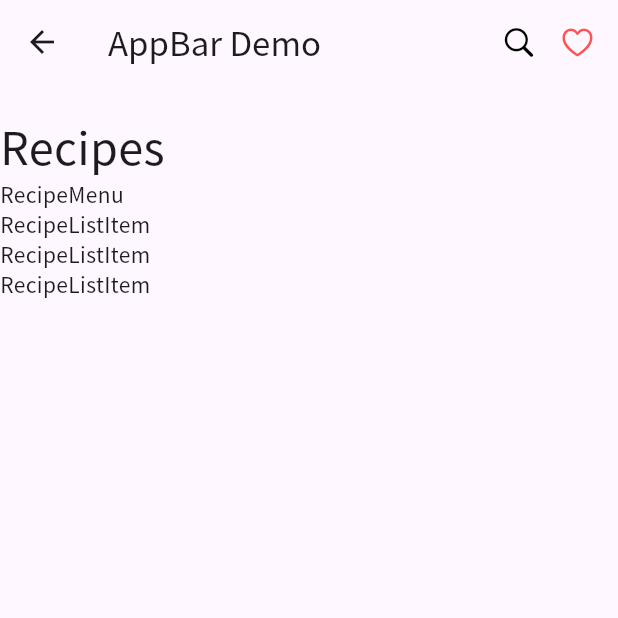
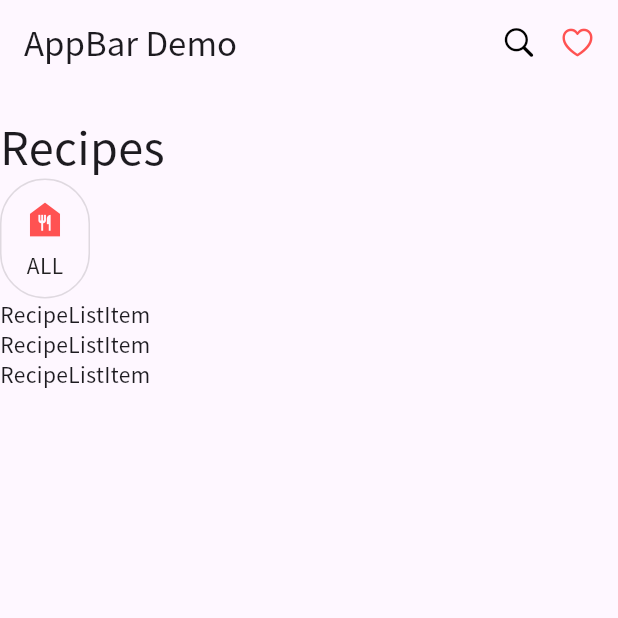
Before and after one commit to daehan-lim/flutter-widget-test, a Flutter app: the RecipePage screen opened directly, on a phone screen of 412 x 824 dp, the top half of it. Run offline on Flutter 3.47's test engine with Material 3 defaults, Android fonts, the phone set to English and light mode, and no system bars; our stand-ins replace flutter_markdown.

Commit message:
Extract menuItem to function

```diff
--- a/lib/main.dart
+++ b/lib/main.dart
@@ -21,7 +21,7 @@ class MyApp extends StatelessWidget {
         fontFamily: 'NotoSansKR'
       ),
       debugShowCheckedModeBanner: false,
-      home: const Containers(),
+      home: const RecipePage(),
     );
   }
 }
--- a/lib/ui/recipe/widgets/recipe_menu.dart
+++ b/lib/ui/recipe/widgets/recipe_menu.dart
@@ -5,6 +5,32 @@ class RecipeMenu extends StatelessWidget {
 
   @override
   Widget build(BuildContext context) {
-    return Text("RecipeMenu");
+    return Row(
+      children: [
+        menuItem(),
+      ],
+    );
+  }
+
+  Container menuItem() {
+    return Container(
+        width: 60,
+        height: 80,
+        decoration: BoxDecoration(
+          borderRadius: BorderRadius.circular(30),
+          border: Border.all(color: Colors.black12),
+        ),
+        child: Column(
+          mainAxisAlignment: MainAxisAlignment.center,
+          children: [
+            Icon(Icons.food_bank, color: Colors.redAccent, size: 30),
+            SizedBox(height: 5),
+            Text(
+              'ALL', // 영어 UI
+              style: TextStyle(color: Colors.black87),
+            ),
+          ],
+        ),
+      );
   }
 }
```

++++++++++++++++++++

*BRIEF:* Copy the entries above faithfully and omit every image.

*ANSWER BOX:*
Before and after one commit to daehan-lim/flutter-widget-test, a Flutter app: the RecipePage screen opened directly, on a phone screen of 412 x 824 dp, the top half of it. Run offline on Flutter 3.47's test engine with Material 3 defaults, Android fonts, the phone set to English and light mode, and no system bars; our stand-ins replace flutter_markdown.

Commit message:
Extract menuItem to function

```diff
--- a/lib/main.dart
+++ b/lib/main.dart
@@ -21,7 +21,7 @@ class MyApp extends StatelessWidget {
         fontFamily: 'NotoSansKR'
       ),
       debugShowCheckedModeBanner: false,
-      home: const Containers(),
+      home: const RecipePage(),
     );
   }
 }
--- a/lib/ui/recipe/widgets/recipe_menu.dart
+++ b/lib/ui/recipe/widgets/recipe_menu.dart
@@ -5,6 +5,32 @@ class RecipeMenu extends StatelessWidget {
 
   @override
   Widget build(BuildContext context) {
-    return Text("RecipeMenu");
+    return Row(
+      children: [
+        menuItem(),
+      ],
+    );
+  }
+
+  Container menuItem() {
+    return Container(
+        width: 60,
+        height: 80,
+        decoration: BoxDecoration(
+          borderRadius: BorderRadius.circular(30),
+          border: Border.all(color: Colors.black12),
+        ),
+        child: Column(
+          mainAxisAlignment: MainAxisAlignment.center,
+          children: [
+            Icon(Icons.food_bank, color: Colors.redAccent, size: 30),
+            SizedBox(height: 5),
+            Text(
+              'ALL', // 영어 UI
+              style: TextStyle(color: Colors.black87),
+            ),
+          ],
+        ),
+      );
   }
 }
```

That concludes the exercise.